Japanese language education is one of the most important aspects of preparing to accept more foreign workers, as the government desires to do to alleviate labor shortages. It is difficult to live in Japan without a basic command of the Japanese language including the ability to conduct daily conversation.
Yet the government does not incorporate this issue in its draft bill amending the Immigration Control and Refugee Recognition Act to open the country's doors further to workers from overseas. The government intends to use a Justice Ministry directive to address the matter in the future, but this approach is unreliable.
The revised immigration act would introduce two new residency statuses for additional foreign workers. One of them, "category 1," would require its holders to be able to understand more than day-to-day Japanese. This requirement would not apply to applicants with three years or more of experience as a technical intern trainee in government-backed programs. The administration of Prime Minister Shinzo Abe estimates that many of the approximately 274,000 technical trainees in Japan at the end of 2017 would try to obtain the "category 1" status.
What is the government's real intention on this issue? We suspect that the administration wants the foreign workers to learn the language while they are still going through the trainee program because that would minimize the cost.
The trainee program was originally designed to transfer Japanese technology and know-how to developing countries by offering people from those nations a chance to receive training in Japan. But in reality, the program forces trainees to undergo long working hours at low pay.

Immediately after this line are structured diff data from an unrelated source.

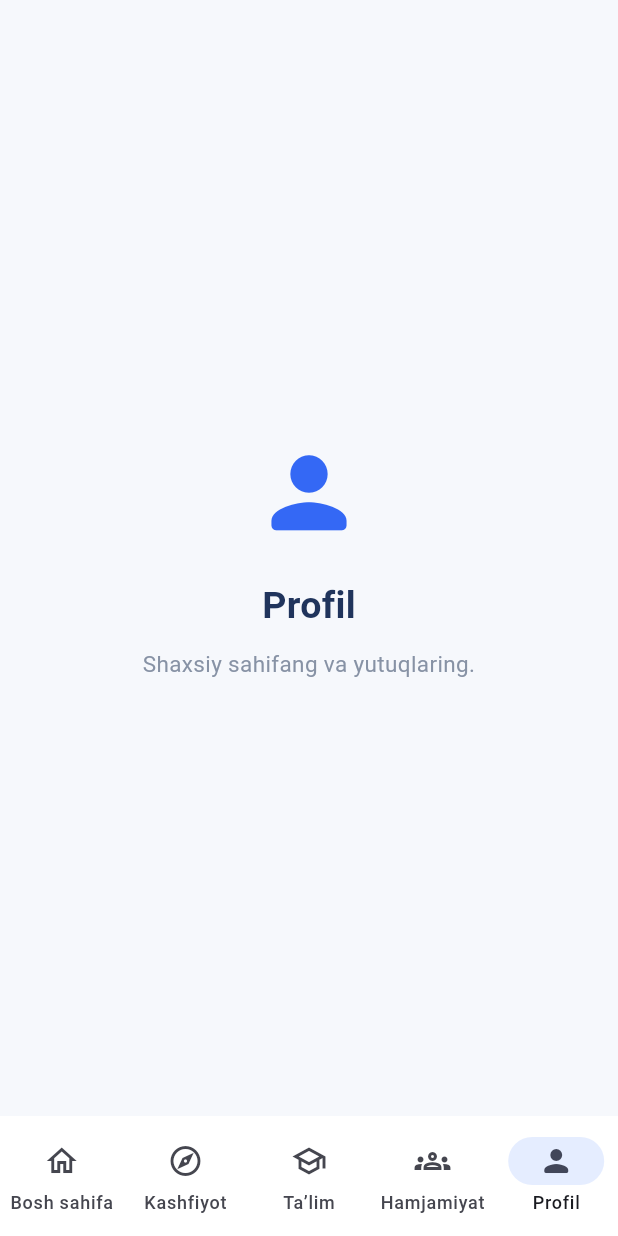
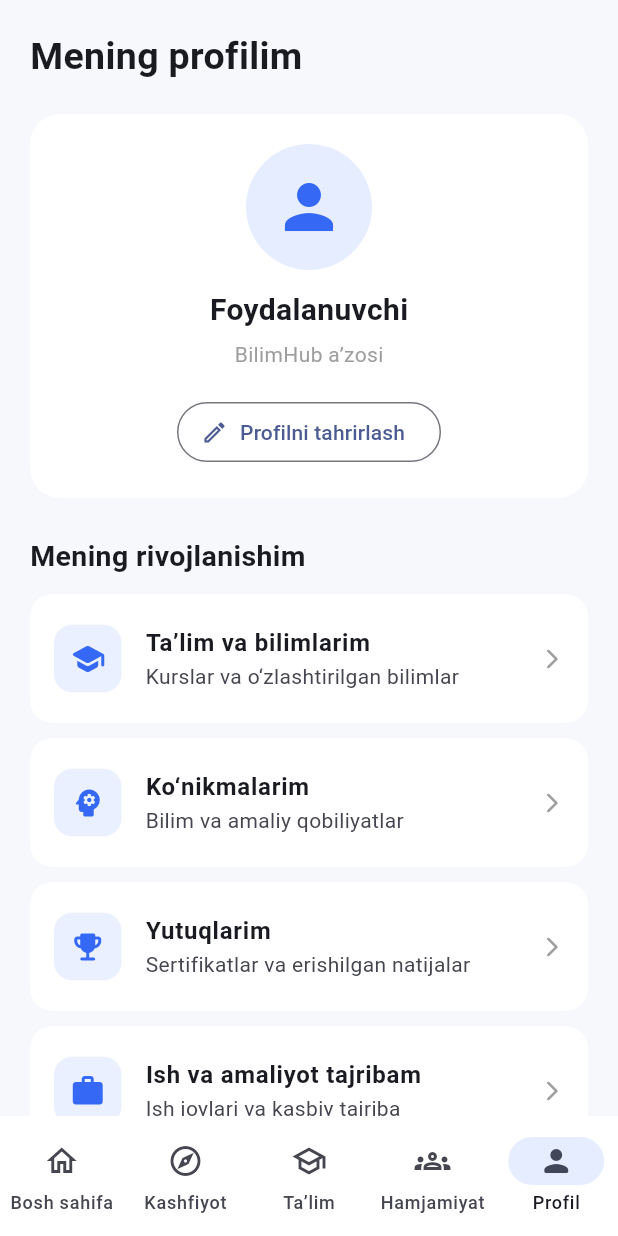
Before and after one commit to amirmohir2021/Bilimhub, a Flutter app: the screen it shows after launch, item 5 of the bottom bar chosen, on a phone screen of 412 x 824 dp. Run offline on Flutter 3.47's test engine with Material 3 defaults, Android fonts, the phone set to English and light mode, and no system bars.

Commit message:
Add initial profile page

```diff
--- a/lib/screens/main_screen.dart
+++ b/lib/screens/main_screen.dart
@@ -2,6 +2,8 @@
 import 'package:flutter/material.dart';
 import 'home_page.dart';
 import 'simple_page.dart';
+import 'profile_page.dart';
+
 
 class MainScreen extends StatefulWidget {
   const MainScreen({super.key});
@@ -30,11 +32,8 @@ class _MainScreenState extends State<MainScreen> {
       subtitle: 'Do‘stlar bilan birgalikda o‘rganamiz!',
       icon: Icons.groups_rounded,
     ),
-    SimplePage(
-      title: 'Profil',
-      subtitle: 'Shaxsiy sahifang va yutuqlaring.',
-      icon: Icons.person_rounded,
-    ),
+  ProfilePage(),
+
   ];
 
   @override
--- /dev/null
+++ b/lib/screens/profile_page.dart
@@ -0,0 +1,170 @@
+import 'package:flutter/material.dart';
+
+
+class ProfilePage extends StatelessWidget {
+const ProfilePage({super.key});
+
+static const Color primaryColor = Color(0xFF3468F5);
+
+@override
+Widget build(BuildContext context) {
+return Scaffold(
+backgroundColor: const Color(0xFFF6F8FC),
+body: SafeArea(
+child: ListView(
+padding: const EdgeInsets.all(20),
+children: [
+const Text(
+'Mening profilim',
+style: TextStyle(
+fontSize: 25,
+fontWeight: FontWeight.bold,
+),
+),
+
+const SizedBox(height: 20),
+
+Container(
+padding: const EdgeInsets.all(20),
+decoration: BoxDecoration(
+color: Colors.white,
+borderRadius: BorderRadius.circular(20),
+),
+child: Column(
+children: [
+const CircleAvatar(
+radius: 42,
+backgroundColor: Color(0xFFE5EDFF),
+child: Icon(
+Icons.person,
+size: 48,
+color: primaryColor,
+),
+),
+const SizedBox(height: 12),
+const Text(
+'Foydalanuvchi',
+style: TextStyle(
+fontSize: 20,
+fontWeight: FontWeight.bold,
+),
+),
+const SizedBox(height: 5),
+const Text(
+'BilimHub a’zosi',
+style: TextStyle(color: Colors.grey),
+),
+const SizedBox(height: 18),
+OutlinedButton.icon(
+onPressed: () {},
+icon: const Icon(Icons.edit_outlined),
+label: const Text('Profilni tahrirlash'),
+),
+],
+),
+),
+
+const SizedBox(height: 25),
+
+const Text(
+'Mening rivojlanishim',
+style: TextStyle(
+fontSize: 19,
+fontWeight: FontWeight.bold,
+),
+),
+
+const SizedBox(height: 12),
+
+_ProfileItem(
+icon: Icons.school_rounded,
+title: 'Ta’lim va bilimlarim',
+subtitle: 'Kurslar va o‘zlashtirilgan bilimlar',
+),
+
+_ProfileItem(
+icon: Icons.psychology_rounded,
+title: 'Ko‘nikmalarim',
+subtitle: 'Bilim va amaliy qobiliyatlar',
+),
+
+_ProfileItem(
+icon: Icons.emoji_events_rounded,
+title: 'Yutuqlarim',
+subtitle: 'Sertifikatlar va erishilgan natijalar',
+),
+
+_ProfileItem(
+icon: Icons.work_rounded,
+title: 'Ish va amaliyot tajribam',
+subtitle: 'Ish joylari va kasbiy tajriba',
+),
+
+_ProfileItem(
+icon: Icons.family_restroom_rounded,
+title: 'Oila bilan bog‘lanish',
+subtitle: 'Ota-ona va farzand profillari',
+),
+
+_ProfileItem(
+icon: Icons.description_rounded,
+title: 'Mening resume’im',
+subtitle: 'Shaxsiy portfolio va tavsifnoma',
+),
+
+const SizedBox(height: 20),
+],
+),
+),
+);
+}
+}
+
+class _ProfileItem extends StatelessWidget {
+final IconData icon;
+final String title;
+final String subtitle;
+
+const _ProfileItem({
+required this.icon,
+required this.title,
+required this.subtitle,
+});
+
+@override
+Widget build(BuildContext context) {
+return Container(
+margin: const EdgeInsets.only(bottom: 10),
+decoration: BoxDecoration(
+color: Colors.white,
+borderRadius: BorderRadius.circular(15),
+),
+child: ListTile(
+contentPadding: const EdgeInsets.symmetric(
+horizontal: 16,
+vertical: 7,
+),
+leading: Container(
+width: 45,
+height: 45,
+decoration: BoxDecoration(
+color: const Color(0xFFEAF0FF),
+borderRadius: BorderRadius.circular(12),
+),
+child: Icon(icon, color: const Color(0xFF3468F5)),
+),
+title: Text(
+title,
+style: const TextStyle(fontWeight: FontWeight.w600),
+),
+subtitle: Text(subtitle),
+trailing: const Icon(
+Icons.arrow_forward_ios_rounded,
+size: 16,
+color: Colors.grey,
+),
+onTap: () {},
+),
+);
+}
+}
```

The trainee program does not offer sufficient language education courses. We understand that some officials of overseeing organizations for industries accepting the foreigners double as teachers when Japanese language schools cannot dispatch instructors.
According to an interview survey conducted by the Ministry of Land, Infrastructure, Transport and Tourism targeting trainees in the construction sector, some respondents had only questionable Japanese languages skills and were not allowed to work.
Category 1 residency status holders can stay in Japan for up to five years. It's a long period of time, and they need education from specialist educational bodies, including some 700 Japanese languages schools across the nation.
Japanese language institutions are mushrooming in tandem with a growing number of foreign workers. But teachers' salaries are low and turnover rates are high. Overall, we apparently need more teachers.
To improve the quality of education and make teachers stay longer at their schools, the government plans to introduce a public license for Japanese language instructors. However, that alone is not enough.
Japanese language education has been carried out by local governments and regional nonprofit organizations, and little support has been extended to them.
The government must allocate necessary financial resources to create a system to back up Japanese language education. The measure must come alongside the planned expansion of the foreign workforce in Japan.